German Immigrants and J. P. Morgan’s Securities Underwriting Syndicates

The Immigrant Entrepreneurship project offers a transnational perspective on American history. Transaction records from the J. P. Morgan & Co. Syndicate Books help us understand how a transnational society of bankers networked funds around the world by forming syndicates to support the globalization process. Syndicate participation provided a way for many German immigrants and German-Americans to attain both economic success and social status in America.

Herrmann, August

Between the end of the Gilded Age and the beginning of the Progressive Era, the name August “Garry” Herrmann was known throughout the United States. Herrmann was a man who had a humble beginning; he made millions of dollars during his lifetime through his political involvement and partial ownership of the Cincinnati Reds. As a local politician he served as the right-hand man to one of the most powerful political bosses of his era, George B. Cox of Cincinnati. As president of the Cincinnati Reds and chairman of baseball’s National Commission, he helped to usher in the modern World Series and is one of the most important early major league baseball executives.

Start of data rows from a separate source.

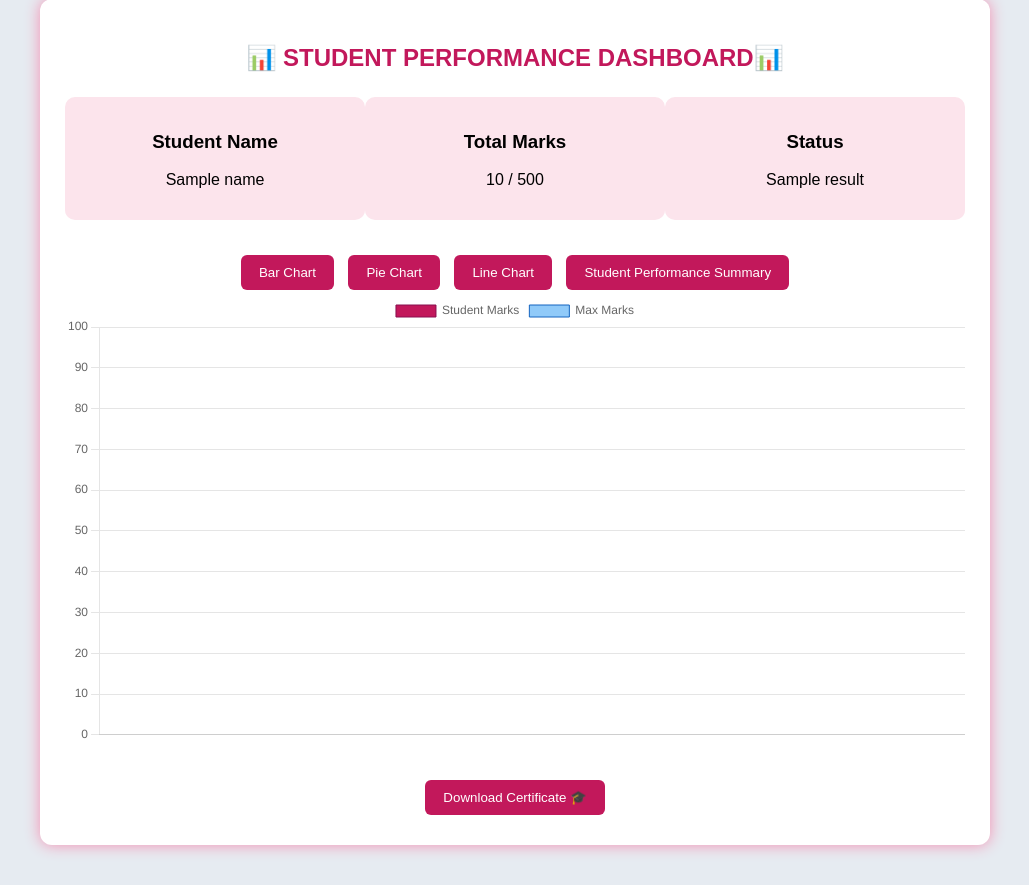
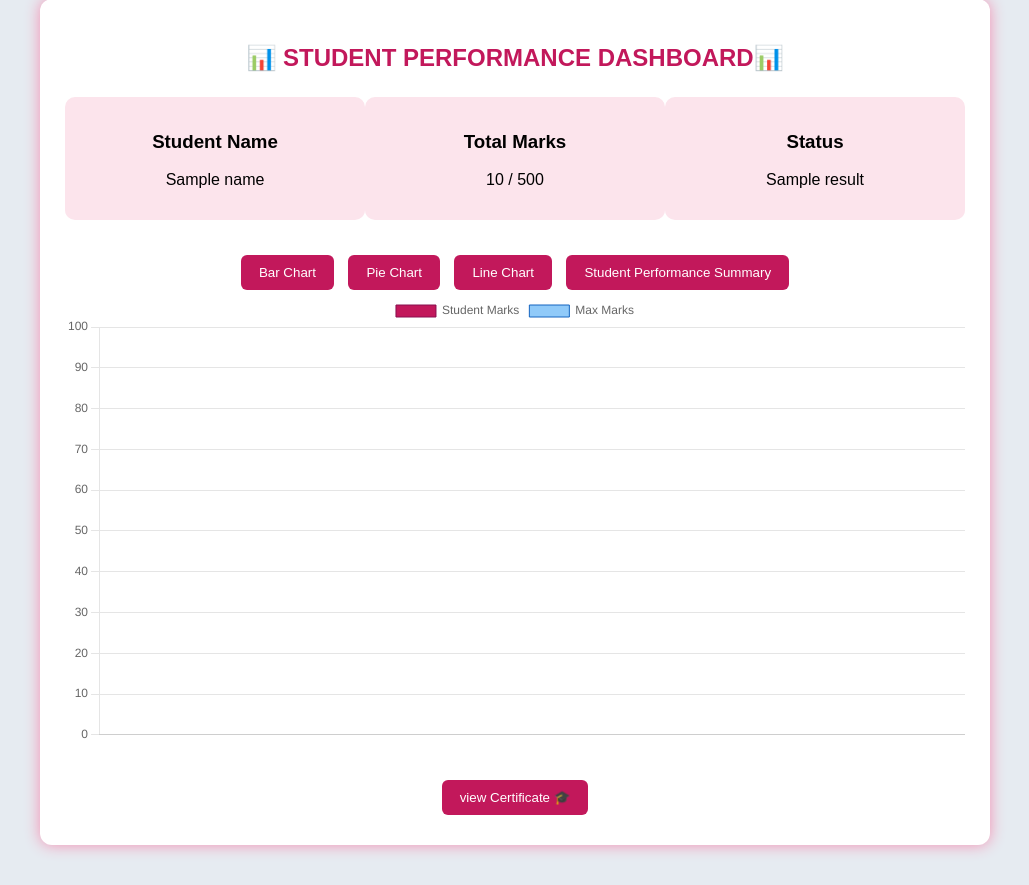
Before and after one commit to hafeeza777/student-performance-system, a Flask app: template templates/dashboard.html in a window 1280 px wide. Shown: the part 41-926 px from the top of the page, without its empty margins (125-1154 px from the left). Run offline with Flask 3, Linux system fonts and the light colour scheme; the template is opened without the code that fills it: most values are stand-ins (such as "Sample title", 1, 10 or a date in 2020).

Commit message:
Update dashboard.html

```diff
--- a/templates/dashboard.html
+++ b/templates/dashboard.html
@@ -117,8 +117,8 @@ button:hover {
 </div>
 
 <div class="next-btn">
-    <a href="{{ url_for('download_certificate') }}">
-        <button>Download Certificate 🎓</button>
+    <a href="{{ url_for('certificate') }}">
+        <button>view Certificate 🎓</button>
     </a>
 </div>
 
```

Kessel, Adam

Born in Brooklyn of a mother who emigrated from Bavaria and a father who was the son of German immigrants, Adam Kessel (sometimes “Ad” or “Addison”) would grow up to be a leading pioneer in the production and distribution of motion pictures in the early years of the film business. In time, he would employ many of the leading figures of the industry, including Charlie Chaplin and D. W. Griffith. Kessel’s power was most in evidence during the 1910s, as the film business organized itself around the twin axes of West Coast production and East Coast financing.